**Exercise**:
Determine the number of lines in the listing that contain "pages". Write only that number.

**Task input**:
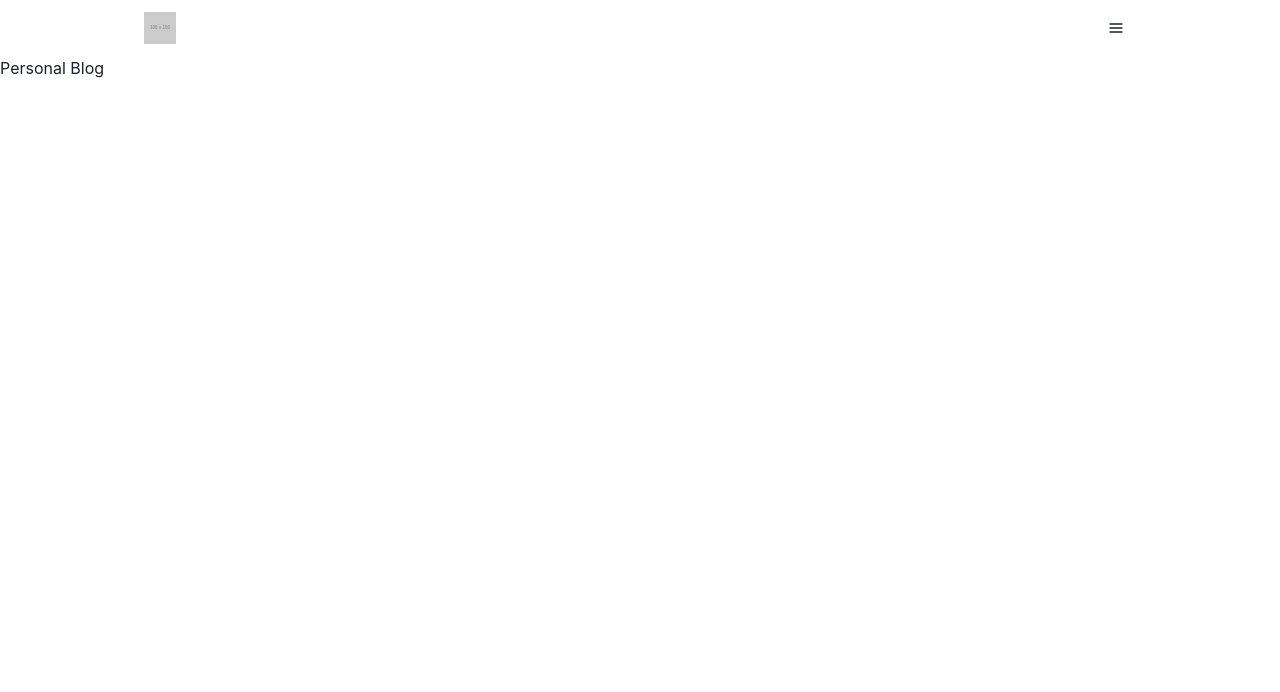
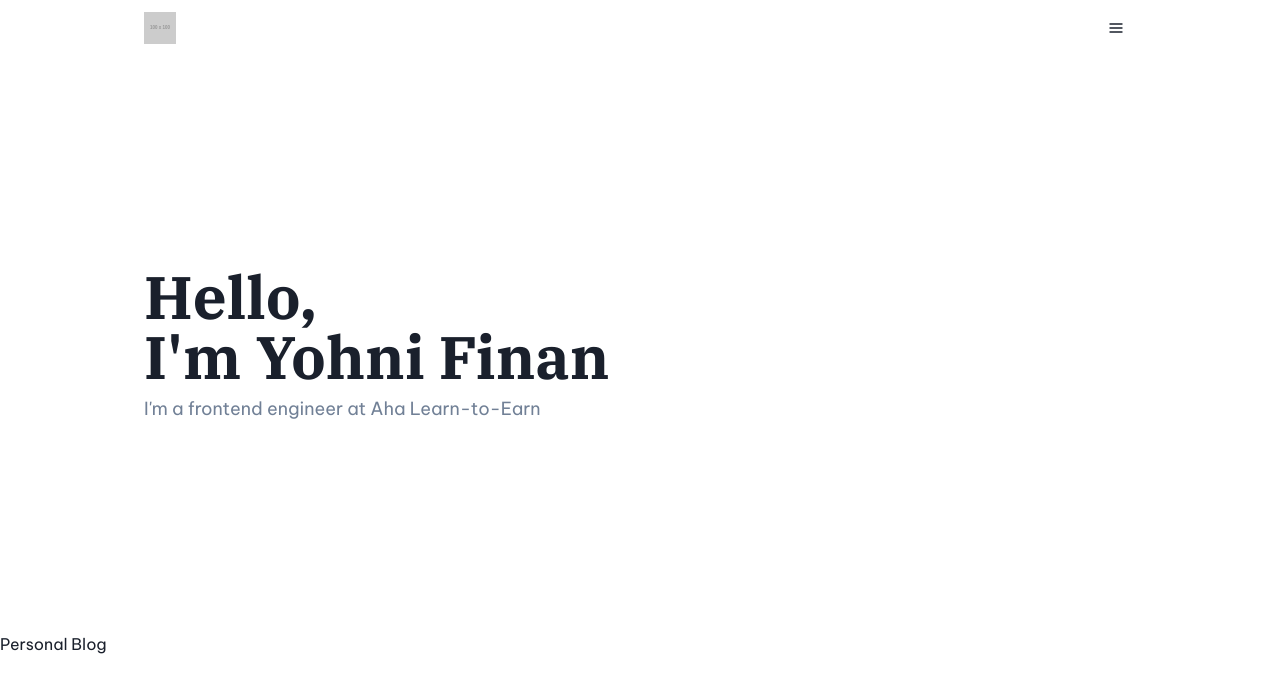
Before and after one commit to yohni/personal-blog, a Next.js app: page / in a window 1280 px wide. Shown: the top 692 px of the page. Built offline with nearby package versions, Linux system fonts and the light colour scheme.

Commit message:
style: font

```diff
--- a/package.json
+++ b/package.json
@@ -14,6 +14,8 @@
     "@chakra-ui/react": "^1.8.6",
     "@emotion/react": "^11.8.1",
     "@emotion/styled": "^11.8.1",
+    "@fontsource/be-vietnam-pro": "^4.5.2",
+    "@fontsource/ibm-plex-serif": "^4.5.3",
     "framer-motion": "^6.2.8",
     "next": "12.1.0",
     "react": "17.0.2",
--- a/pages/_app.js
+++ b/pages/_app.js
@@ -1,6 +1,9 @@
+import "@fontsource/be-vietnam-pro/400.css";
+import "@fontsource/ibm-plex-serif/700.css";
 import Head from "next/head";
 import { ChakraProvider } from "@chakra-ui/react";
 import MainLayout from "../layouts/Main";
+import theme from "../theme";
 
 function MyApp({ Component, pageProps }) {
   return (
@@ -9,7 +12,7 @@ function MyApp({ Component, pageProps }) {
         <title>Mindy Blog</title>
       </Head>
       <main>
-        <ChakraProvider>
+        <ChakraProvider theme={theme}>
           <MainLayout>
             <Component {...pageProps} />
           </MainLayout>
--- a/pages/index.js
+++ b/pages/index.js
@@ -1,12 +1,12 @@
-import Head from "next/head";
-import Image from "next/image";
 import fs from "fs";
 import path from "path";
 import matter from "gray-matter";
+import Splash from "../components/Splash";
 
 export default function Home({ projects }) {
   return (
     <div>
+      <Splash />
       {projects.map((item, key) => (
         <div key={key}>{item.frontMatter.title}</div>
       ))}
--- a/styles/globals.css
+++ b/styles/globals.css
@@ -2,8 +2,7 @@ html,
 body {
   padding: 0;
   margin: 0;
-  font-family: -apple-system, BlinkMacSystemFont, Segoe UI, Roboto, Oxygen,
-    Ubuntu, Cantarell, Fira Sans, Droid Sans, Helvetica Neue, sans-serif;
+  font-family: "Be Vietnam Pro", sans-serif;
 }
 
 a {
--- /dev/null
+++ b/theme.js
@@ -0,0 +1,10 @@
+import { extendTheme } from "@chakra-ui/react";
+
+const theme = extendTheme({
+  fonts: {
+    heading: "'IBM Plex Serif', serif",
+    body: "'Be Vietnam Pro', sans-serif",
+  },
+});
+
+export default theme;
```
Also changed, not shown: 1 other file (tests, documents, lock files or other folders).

**Task output**:
4